» What to work on
Pick out the lines below with "assessmentreport" and list them.

(Dataset excerpts)
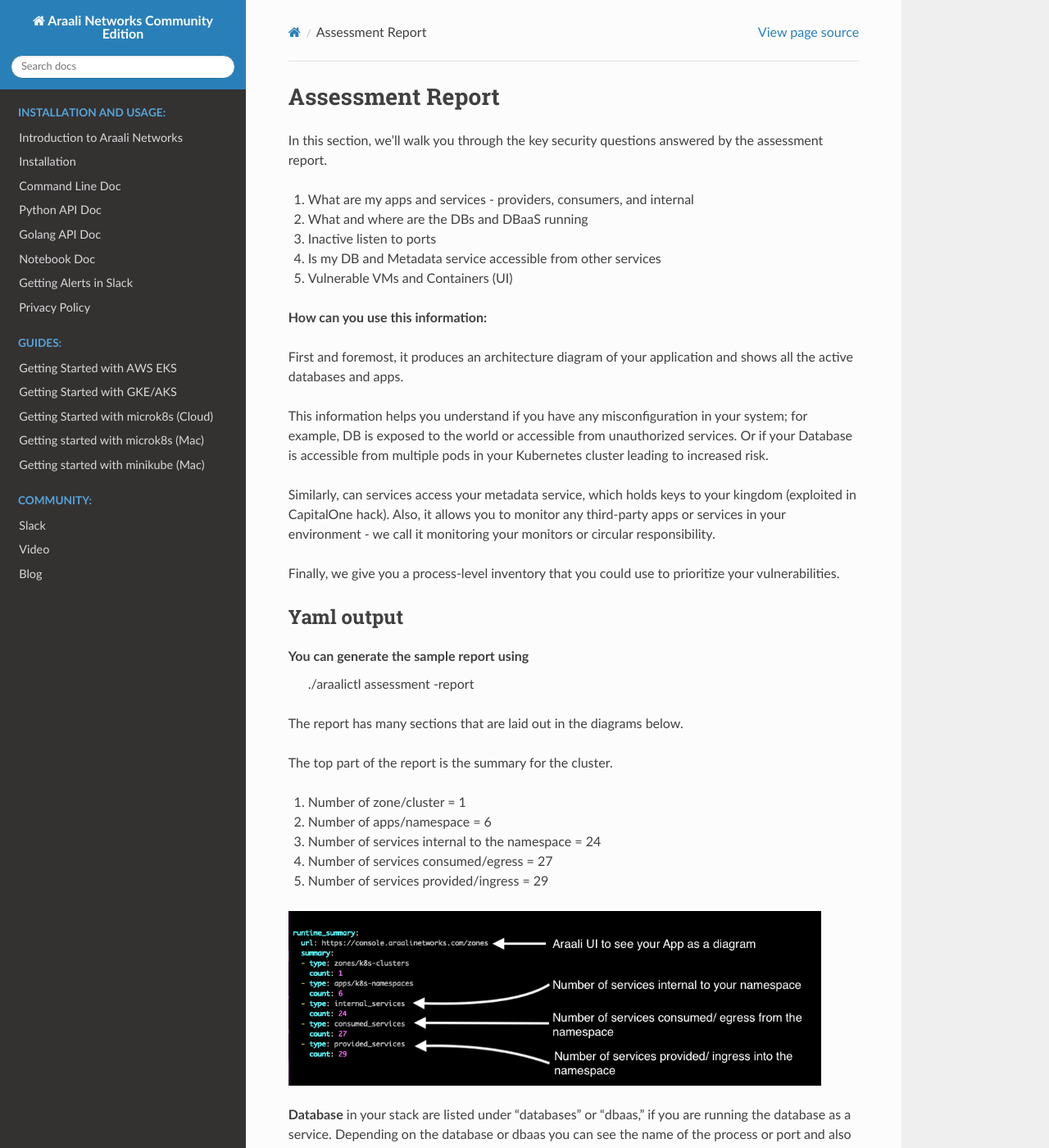
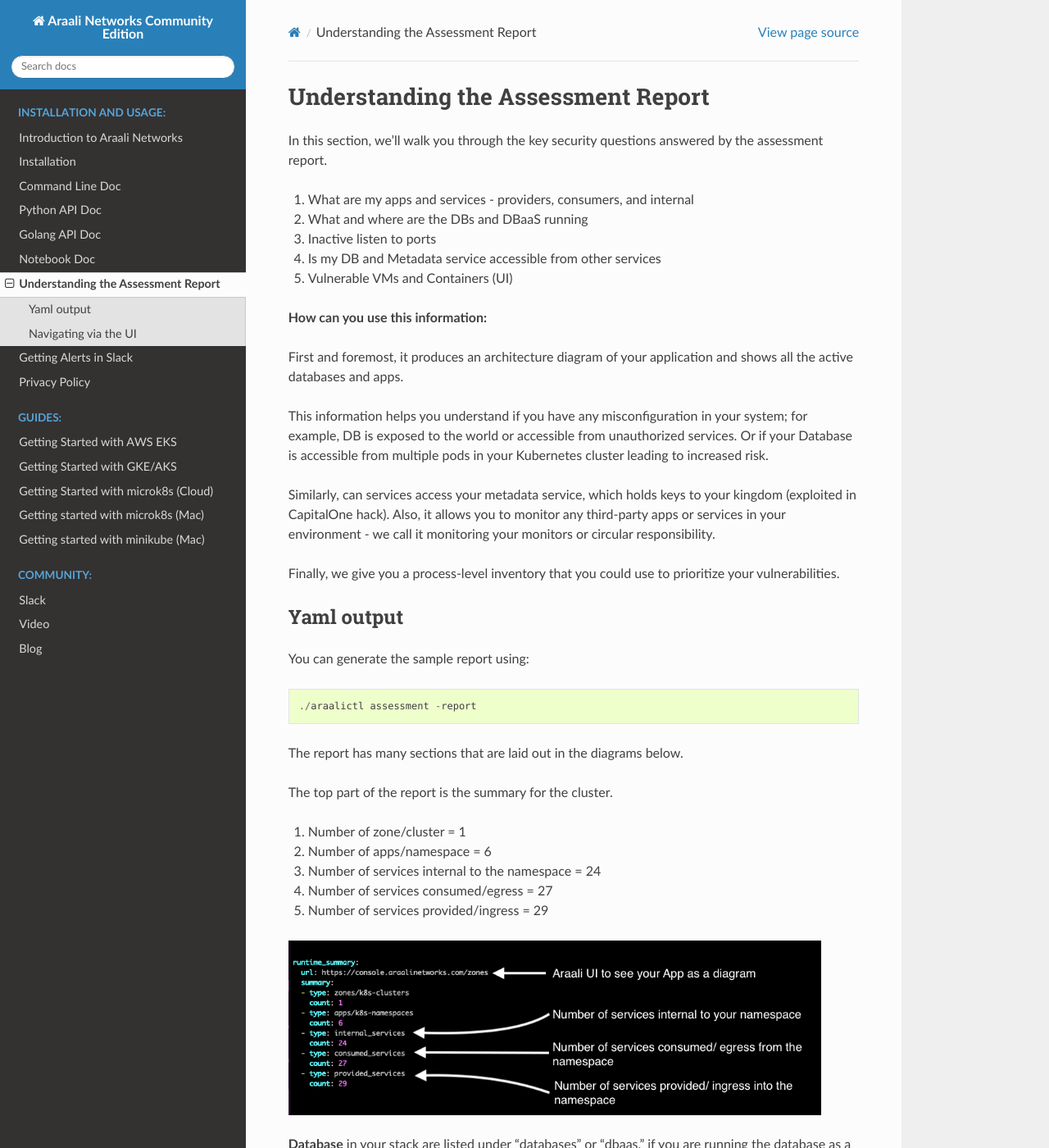
Before and after one commit to araalinetworks/api, a Sphinx documentation site: the page built from doc/source/assessmentreport.rst, in a window 1280 px wide and 1400 px high. Shown: the whole window at 82% size. Built offline with Sphinx 7.4.7 and the Read the Docs theme 2.0.0, drawn with Linux system fonts in a browser that asks for light colours.

Commit message:
added assessment report

```diff
--- a/doc/source/assessmentreport.rst
+++ b/doc/source/assessmentreport.rst
@@ -1,6 +1,6 @@
-=================
-Assessment Report
-=================
+===================================
+Understanding the Assessment Report
+===================================
 
 In this section, we’ll walk you through the key security questions answered by the assessment report.
 
@@ -24,7 +24,8 @@
 Yaml output
 """""""""""
 
-You can generate the sample report using
+You can generate the sample report using::
+
       ./araalictl assessment -report
 
 The report has many sections that are laid out in the diagrams below.
--- a/doc/source/index.rst
+++ b/doc/source/index.rst
@@ -38,6 +38,7 @@
    araalictlpython
    araalictlgolang
    araalictlnotebook
+   assessmentreport
    araalislackwebhook
    araaliprivacypolicy
 
```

» Result for this task
Before and after one commit to araalinetworks/api, a Sphinx documentation site: the page built from doc/source/assessmentreport.rst, in a window 1280 px wide and 1400 px high. Shown: the whole window at 82% size. Built offline with Sphinx 7.4.7 and the Read the Docs theme 2.0.0, drawn with Linux system fonts in a browser that asks for light colours.
--- a/doc/source/assessmentreport.rst
+++ b/doc/source/assessmentreport.rst
+   assessmentreport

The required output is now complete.